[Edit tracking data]
◆ ◆ ◆ ◆ ◆

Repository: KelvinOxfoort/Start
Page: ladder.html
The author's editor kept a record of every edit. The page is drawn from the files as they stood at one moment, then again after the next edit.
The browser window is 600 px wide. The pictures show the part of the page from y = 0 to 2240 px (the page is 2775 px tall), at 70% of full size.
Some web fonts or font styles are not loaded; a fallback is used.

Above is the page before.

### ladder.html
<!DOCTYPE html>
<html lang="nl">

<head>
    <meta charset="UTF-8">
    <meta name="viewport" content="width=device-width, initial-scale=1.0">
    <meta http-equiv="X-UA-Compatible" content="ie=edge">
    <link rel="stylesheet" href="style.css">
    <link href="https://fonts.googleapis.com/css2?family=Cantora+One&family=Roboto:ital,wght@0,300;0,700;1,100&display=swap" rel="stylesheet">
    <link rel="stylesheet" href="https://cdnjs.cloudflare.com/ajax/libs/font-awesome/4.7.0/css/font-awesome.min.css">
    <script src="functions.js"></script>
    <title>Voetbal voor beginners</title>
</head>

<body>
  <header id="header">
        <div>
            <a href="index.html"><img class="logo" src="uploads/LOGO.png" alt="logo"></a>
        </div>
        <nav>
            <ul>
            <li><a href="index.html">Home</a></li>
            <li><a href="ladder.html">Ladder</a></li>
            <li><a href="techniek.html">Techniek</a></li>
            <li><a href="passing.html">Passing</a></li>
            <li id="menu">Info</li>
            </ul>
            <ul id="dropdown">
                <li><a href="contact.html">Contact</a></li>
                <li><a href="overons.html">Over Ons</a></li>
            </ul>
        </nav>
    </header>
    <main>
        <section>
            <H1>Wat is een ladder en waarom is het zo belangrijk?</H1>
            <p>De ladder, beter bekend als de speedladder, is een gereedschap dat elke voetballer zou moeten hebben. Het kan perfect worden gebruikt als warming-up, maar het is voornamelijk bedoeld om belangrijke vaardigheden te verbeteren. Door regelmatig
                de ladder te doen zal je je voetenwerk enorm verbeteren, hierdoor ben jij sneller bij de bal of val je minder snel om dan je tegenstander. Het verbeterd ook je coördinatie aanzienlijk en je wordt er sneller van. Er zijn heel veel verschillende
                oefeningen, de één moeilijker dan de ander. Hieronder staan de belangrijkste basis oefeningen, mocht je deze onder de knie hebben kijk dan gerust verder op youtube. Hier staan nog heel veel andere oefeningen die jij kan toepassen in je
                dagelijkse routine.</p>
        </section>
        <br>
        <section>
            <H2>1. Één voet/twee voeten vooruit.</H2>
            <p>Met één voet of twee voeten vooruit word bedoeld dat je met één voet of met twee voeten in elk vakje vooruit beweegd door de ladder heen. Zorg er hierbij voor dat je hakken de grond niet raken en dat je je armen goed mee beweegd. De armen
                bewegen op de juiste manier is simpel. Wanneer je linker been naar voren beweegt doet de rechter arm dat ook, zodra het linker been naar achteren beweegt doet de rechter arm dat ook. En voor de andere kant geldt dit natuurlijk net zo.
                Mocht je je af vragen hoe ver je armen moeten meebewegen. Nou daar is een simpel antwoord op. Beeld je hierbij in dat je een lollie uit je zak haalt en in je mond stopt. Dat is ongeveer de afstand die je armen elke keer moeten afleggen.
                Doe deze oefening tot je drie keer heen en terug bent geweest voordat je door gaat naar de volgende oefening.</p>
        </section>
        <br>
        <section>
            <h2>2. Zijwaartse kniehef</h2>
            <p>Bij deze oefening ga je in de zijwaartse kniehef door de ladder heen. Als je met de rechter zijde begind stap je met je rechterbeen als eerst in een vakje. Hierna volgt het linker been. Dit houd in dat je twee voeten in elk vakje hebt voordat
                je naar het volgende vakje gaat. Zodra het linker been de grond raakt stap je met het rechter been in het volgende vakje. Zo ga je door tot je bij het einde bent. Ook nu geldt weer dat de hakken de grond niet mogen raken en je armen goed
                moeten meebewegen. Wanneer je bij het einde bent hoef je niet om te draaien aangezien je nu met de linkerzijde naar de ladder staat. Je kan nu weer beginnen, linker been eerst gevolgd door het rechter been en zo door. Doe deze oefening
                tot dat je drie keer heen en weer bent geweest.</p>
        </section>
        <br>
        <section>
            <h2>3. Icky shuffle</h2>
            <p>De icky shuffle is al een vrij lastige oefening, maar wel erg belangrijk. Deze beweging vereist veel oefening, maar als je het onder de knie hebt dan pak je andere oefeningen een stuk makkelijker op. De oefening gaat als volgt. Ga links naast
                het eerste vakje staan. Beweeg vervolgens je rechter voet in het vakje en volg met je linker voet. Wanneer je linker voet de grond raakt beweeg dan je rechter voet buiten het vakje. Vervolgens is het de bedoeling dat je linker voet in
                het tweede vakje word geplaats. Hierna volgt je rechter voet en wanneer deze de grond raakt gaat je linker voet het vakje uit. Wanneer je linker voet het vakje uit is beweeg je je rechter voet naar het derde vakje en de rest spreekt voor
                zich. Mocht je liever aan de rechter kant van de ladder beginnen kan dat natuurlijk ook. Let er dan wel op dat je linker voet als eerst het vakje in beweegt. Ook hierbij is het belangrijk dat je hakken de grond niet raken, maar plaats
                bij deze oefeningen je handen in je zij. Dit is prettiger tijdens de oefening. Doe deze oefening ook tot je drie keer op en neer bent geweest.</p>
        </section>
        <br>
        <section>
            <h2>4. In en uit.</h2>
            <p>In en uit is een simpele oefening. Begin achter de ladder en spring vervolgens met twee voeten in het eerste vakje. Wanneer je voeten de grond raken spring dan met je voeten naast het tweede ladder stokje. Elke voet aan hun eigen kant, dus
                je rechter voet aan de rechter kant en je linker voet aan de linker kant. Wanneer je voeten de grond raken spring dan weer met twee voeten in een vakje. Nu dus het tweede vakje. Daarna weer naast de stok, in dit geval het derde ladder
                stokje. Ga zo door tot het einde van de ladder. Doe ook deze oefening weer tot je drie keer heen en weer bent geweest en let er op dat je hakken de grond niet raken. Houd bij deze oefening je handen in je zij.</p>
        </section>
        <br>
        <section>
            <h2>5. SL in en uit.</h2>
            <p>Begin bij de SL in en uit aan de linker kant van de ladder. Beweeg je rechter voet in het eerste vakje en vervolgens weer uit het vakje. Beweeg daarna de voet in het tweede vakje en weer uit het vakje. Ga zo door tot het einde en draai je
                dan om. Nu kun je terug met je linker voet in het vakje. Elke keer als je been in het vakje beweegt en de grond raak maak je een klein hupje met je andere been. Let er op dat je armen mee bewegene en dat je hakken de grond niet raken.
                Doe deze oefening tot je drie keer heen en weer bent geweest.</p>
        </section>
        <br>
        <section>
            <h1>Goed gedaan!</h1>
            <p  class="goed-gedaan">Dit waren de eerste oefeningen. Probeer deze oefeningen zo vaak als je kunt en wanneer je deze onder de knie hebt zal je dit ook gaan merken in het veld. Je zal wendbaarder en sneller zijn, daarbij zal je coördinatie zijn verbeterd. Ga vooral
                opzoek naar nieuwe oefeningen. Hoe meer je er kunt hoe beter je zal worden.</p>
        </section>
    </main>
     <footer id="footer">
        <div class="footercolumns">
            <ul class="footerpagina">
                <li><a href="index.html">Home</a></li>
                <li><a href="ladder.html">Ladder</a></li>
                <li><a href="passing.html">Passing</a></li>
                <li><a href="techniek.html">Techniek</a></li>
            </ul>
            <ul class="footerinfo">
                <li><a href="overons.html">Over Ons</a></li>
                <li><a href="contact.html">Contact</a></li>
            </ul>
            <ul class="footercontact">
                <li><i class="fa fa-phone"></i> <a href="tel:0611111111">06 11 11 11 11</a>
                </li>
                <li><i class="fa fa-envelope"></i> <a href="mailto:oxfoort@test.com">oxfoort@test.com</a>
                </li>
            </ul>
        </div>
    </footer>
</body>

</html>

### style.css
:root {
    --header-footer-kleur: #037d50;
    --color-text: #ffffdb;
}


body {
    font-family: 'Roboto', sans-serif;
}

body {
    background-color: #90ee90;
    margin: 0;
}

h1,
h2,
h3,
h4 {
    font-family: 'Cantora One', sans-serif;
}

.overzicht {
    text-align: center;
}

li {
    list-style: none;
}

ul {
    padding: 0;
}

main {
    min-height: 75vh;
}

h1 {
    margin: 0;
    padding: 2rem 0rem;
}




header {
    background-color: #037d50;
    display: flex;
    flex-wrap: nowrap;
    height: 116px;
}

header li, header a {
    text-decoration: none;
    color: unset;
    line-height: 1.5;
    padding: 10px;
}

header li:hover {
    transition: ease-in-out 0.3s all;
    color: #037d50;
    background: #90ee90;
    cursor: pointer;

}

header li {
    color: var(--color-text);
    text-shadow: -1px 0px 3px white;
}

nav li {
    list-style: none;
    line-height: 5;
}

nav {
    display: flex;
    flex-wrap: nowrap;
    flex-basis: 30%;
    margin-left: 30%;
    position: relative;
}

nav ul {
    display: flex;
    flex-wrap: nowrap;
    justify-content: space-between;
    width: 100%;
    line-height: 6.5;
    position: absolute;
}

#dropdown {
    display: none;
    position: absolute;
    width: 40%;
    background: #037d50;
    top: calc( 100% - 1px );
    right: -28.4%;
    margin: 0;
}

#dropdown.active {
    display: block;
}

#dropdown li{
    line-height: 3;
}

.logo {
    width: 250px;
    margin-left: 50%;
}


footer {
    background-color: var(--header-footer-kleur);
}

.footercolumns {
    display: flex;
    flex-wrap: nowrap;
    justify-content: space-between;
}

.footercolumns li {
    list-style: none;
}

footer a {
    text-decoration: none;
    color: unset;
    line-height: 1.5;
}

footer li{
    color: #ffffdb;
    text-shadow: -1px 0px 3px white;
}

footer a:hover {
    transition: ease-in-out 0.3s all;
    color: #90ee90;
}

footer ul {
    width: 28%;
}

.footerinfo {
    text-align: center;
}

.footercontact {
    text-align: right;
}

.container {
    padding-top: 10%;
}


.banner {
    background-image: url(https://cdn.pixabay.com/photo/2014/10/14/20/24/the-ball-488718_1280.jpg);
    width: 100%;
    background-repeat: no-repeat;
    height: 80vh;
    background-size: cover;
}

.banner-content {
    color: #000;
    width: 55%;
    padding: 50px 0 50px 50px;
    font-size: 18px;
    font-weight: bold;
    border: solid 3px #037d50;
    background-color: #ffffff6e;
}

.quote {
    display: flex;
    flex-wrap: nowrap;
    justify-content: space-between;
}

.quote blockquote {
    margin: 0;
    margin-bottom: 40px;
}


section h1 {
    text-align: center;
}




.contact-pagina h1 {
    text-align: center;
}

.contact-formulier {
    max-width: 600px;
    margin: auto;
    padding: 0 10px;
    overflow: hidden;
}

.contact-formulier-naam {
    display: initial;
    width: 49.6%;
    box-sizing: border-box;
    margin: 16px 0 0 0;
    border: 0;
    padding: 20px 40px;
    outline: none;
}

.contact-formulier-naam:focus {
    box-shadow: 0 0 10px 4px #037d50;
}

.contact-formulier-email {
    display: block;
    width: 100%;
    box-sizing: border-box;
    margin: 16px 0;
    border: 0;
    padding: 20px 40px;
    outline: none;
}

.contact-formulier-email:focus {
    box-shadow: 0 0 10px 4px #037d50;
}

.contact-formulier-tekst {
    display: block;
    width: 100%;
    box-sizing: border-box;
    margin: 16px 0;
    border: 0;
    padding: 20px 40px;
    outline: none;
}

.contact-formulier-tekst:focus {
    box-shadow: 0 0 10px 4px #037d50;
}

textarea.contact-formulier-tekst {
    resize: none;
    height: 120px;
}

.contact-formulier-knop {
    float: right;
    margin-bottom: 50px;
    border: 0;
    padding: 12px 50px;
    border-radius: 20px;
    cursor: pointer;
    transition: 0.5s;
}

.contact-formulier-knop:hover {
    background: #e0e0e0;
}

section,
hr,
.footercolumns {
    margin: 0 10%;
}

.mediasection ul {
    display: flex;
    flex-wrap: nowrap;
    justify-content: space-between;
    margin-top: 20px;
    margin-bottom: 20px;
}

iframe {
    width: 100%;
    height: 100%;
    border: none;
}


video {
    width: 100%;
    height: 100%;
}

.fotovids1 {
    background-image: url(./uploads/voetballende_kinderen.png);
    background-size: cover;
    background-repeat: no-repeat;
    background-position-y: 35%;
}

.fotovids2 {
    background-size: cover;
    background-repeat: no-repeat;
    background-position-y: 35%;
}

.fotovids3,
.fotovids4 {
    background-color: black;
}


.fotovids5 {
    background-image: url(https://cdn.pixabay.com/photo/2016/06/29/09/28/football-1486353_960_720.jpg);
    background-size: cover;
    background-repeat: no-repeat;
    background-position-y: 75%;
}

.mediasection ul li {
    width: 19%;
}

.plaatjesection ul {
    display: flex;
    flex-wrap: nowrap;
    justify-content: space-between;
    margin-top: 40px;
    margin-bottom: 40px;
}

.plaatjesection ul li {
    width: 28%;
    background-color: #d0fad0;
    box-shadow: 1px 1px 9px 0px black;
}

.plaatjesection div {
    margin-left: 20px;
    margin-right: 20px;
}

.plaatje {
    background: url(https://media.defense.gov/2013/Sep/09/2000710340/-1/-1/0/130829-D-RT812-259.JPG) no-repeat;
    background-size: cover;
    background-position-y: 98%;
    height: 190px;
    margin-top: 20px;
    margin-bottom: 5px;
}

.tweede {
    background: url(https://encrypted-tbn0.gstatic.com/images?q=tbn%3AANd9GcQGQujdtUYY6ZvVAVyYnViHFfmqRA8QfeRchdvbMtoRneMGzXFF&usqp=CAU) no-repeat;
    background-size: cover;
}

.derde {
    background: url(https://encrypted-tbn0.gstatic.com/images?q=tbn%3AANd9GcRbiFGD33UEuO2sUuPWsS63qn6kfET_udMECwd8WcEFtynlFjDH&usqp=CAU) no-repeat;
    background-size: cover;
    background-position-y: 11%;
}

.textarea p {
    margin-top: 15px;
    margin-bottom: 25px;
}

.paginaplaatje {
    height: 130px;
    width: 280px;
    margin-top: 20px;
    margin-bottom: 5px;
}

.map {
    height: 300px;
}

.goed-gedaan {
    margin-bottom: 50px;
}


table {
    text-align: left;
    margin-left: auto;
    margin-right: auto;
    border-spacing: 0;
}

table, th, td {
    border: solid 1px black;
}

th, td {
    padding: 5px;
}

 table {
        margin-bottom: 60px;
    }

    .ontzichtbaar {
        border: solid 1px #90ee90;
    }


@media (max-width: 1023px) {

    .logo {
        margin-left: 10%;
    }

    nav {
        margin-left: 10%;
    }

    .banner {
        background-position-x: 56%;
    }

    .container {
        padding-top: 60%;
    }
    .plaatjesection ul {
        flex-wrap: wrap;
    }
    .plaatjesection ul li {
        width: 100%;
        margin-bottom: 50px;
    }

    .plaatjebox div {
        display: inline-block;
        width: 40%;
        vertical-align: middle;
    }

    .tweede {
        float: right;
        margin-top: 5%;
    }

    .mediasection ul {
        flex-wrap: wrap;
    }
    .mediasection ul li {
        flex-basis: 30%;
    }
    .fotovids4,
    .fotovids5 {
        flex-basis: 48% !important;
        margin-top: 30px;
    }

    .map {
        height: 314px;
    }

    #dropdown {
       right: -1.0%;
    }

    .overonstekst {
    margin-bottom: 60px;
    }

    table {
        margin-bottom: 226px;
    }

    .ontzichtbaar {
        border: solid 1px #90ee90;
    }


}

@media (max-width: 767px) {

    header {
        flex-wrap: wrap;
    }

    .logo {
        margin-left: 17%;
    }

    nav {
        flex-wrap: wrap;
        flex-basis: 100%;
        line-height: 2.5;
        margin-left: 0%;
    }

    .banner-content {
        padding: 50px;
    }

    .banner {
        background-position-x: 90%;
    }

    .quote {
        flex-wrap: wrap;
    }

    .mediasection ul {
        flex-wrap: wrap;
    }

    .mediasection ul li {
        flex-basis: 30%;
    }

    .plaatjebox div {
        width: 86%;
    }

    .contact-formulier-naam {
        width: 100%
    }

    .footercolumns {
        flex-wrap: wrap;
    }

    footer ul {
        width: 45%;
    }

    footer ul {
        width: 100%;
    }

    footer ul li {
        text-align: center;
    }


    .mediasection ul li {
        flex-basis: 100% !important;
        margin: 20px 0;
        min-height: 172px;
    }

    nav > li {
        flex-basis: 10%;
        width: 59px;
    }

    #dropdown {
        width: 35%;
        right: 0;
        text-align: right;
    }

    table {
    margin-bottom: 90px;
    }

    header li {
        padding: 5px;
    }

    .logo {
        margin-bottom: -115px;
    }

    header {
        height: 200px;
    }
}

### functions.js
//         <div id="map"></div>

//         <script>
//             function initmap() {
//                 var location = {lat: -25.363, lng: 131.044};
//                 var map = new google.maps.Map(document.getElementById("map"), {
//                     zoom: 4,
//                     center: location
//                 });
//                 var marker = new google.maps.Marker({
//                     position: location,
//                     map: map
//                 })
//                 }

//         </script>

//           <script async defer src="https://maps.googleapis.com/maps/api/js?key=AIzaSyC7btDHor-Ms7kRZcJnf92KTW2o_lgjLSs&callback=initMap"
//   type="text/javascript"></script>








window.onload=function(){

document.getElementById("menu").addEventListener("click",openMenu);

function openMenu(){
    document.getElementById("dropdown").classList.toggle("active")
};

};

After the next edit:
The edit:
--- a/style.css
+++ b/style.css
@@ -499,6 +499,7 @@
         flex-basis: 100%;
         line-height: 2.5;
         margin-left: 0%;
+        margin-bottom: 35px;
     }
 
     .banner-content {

◆ ◆ ◆ ◆ ◆

• [BRIEF]
Please return every line of the records that contains the word "banner".

• [ANSWER SECTION]
.banner {
.banner-content {
    .banner {
    .banner-content {
    .banner {
     .banner-content {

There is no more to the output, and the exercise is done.